With the Northern Territory election now a little under four weeks away, the Northern Territory News has published results from an automated phone poll of 887 respondents conducted by MediaReach, which credits Labor with a 64-36 lead (hat tip to Leroy Lynch). This amounts to a 20% swing since the 2012 election that brought the Country Liberal Party government to power, which if uniform would leave the CLP competitive only in Katherine and the Alice Springs seats of Araluen and Braitling. Several points to be made here:
• MediaReach is a largely untested pollster, but its name was mentioned a few times in relation to private polling ahead of the federal election. One of these credited Labor with a 12% swing in the Darwin seat of Solomon, compared with an actual result of 7.4%.
• The Northern Territory’s substantial remote communities are practically impossible to poll, and the report provides no indication of how this difficulty was dealt with. Others have limit their endeavours to just polling Darwin in the past. The report suggests that may have been what this poll has done, as breakdowns are provided for the northern suburbs, Palmerston, the rural Darwin area and the inner suburbs, with no results indicated for anywhere outside Darwin.
• Candidate factors are uniquely important in the Northern Territory given the tiny size of the electorates, and particularly so in those impossible-to-poll remote areas.
Nonetheless, if the poll is to be interpreted conservatively as indicating a 15% swing to Labor in the Darwin area, it would be hard to see the CLP retaining any seat there. Labor actually held up quite well in Darwin when it was voted out in 2012, instead losing office on the back of an unanticipated rout in remote electorates. The poll suggests the CLP might be able to hang on in the three Palmerston seats, particularly the two being defended by sitting members, and I presume Gerry Wood and Kezia Purick will presumably retain their seats of Nelson and Goyder as independents. But it would be very hard to see Labor winning fewer than 10 of the 15 Darwin-region seats. Labor holds a further two seats outside Darwin; is presumably well placed to win the semi-rural, semi-remote seat of Daly, which has a post-redistribution margin of 5.2%; and might even be a show in Alice Springs for once (Adam Giles’ margin in Braitling is 19.6%).

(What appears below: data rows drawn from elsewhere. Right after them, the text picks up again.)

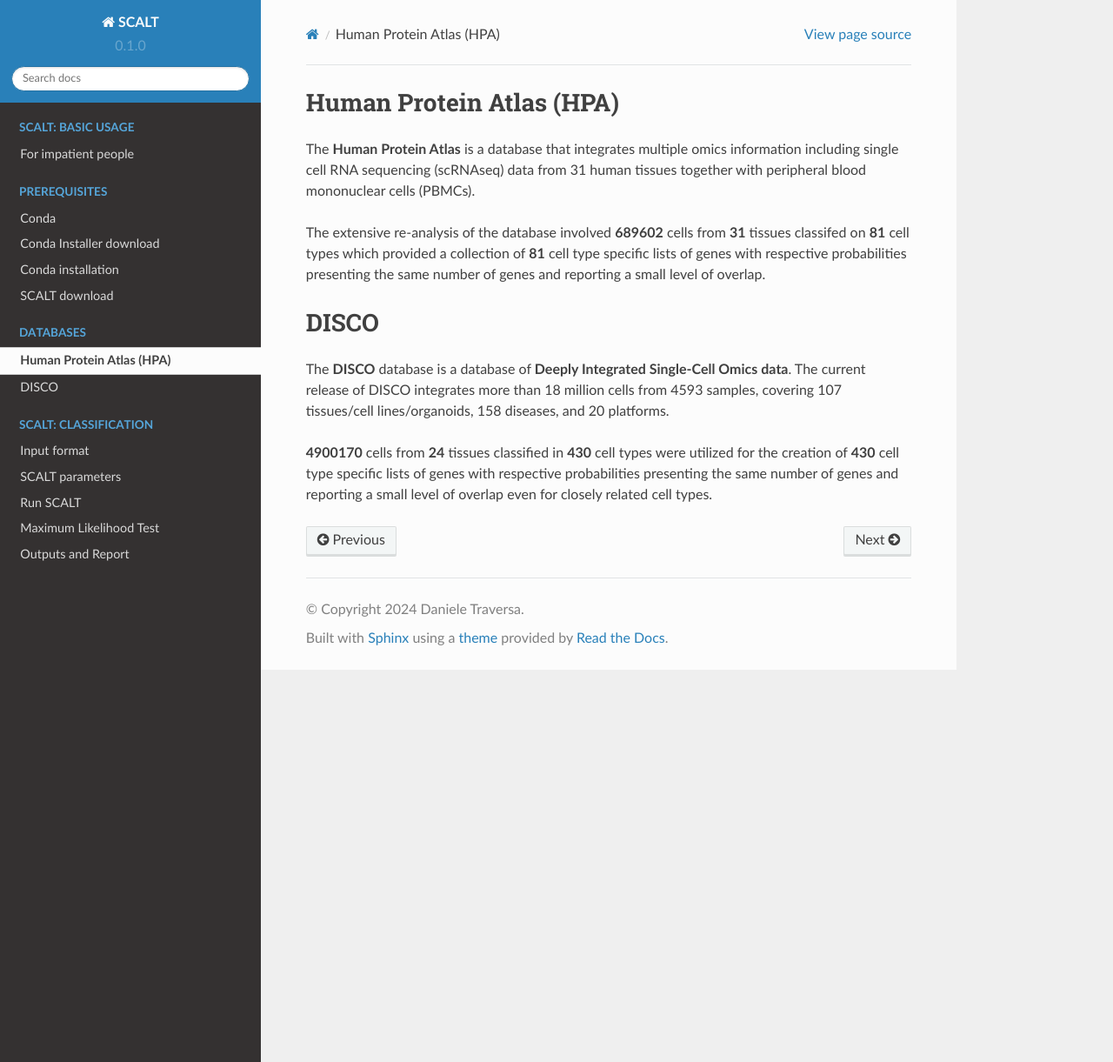
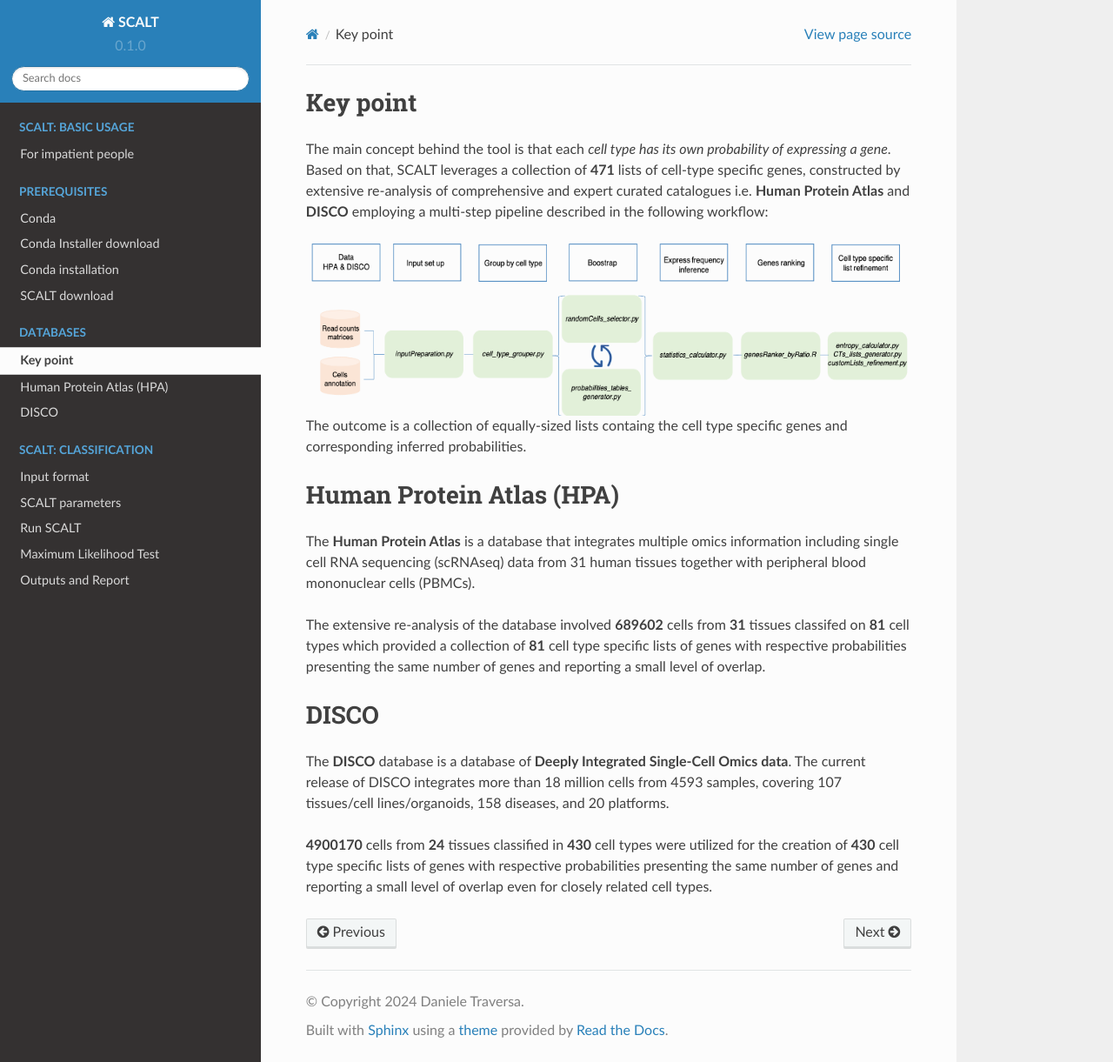
Before and after one commit to danitrave/CapitalCitiesGame, a Sphinx documentation site: the page built from docs/source/databases.rst, in a window 1280 px wide and 1221 px high. Shown: the whole window at 87% size. Built offline with Sphinx 7.4.7 and the Read the Docs theme 2.0.0, drawn with Linux system fonts in a browser that asks for light colours.

Commit message:
Update databases.rst

```diff
--- a/docs/source/databases.rst
+++ b/docs/source/databases.rst
@@ -1,3 +1,15 @@
+Key point
+=========
+
+The main concept behind the tool is that each *cell type has its own probability of expressing a gene*.
+Based on that, SCALT leverages a collection of **471** lists of cell-type specific genes, constructed by extensive re-analysis of comprehensive and expert curated catalogues i.e. **Human Protein Atlas** and **DISCO** employing a multi-step pipeline described in the following workflow:
+
+.. figure:: pictures/scalt_cts_workflow.png
+   :align: center
+   :scale: 40%
+
+The outcome is a collection of equally-sized lists containg the cell type specific genes and corresponding inferred probabilities.
+
 Human Protein Atlas (HPA)
 =========================
 
```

The remaining question is whether they will win back any of the largely indigenous remote electorates. Two of these, Arafura and Stuart, are being defended by the winners from 2012 as Country Liberal Party members; in a third case, Larisa Lee in Arnhem, the member is now an independent. Alison Anderson has held Namatjira in various party guises since 2005, was a CLP member at the time of the 2012 election, and is now an independent, and will presumably retain the seat as such.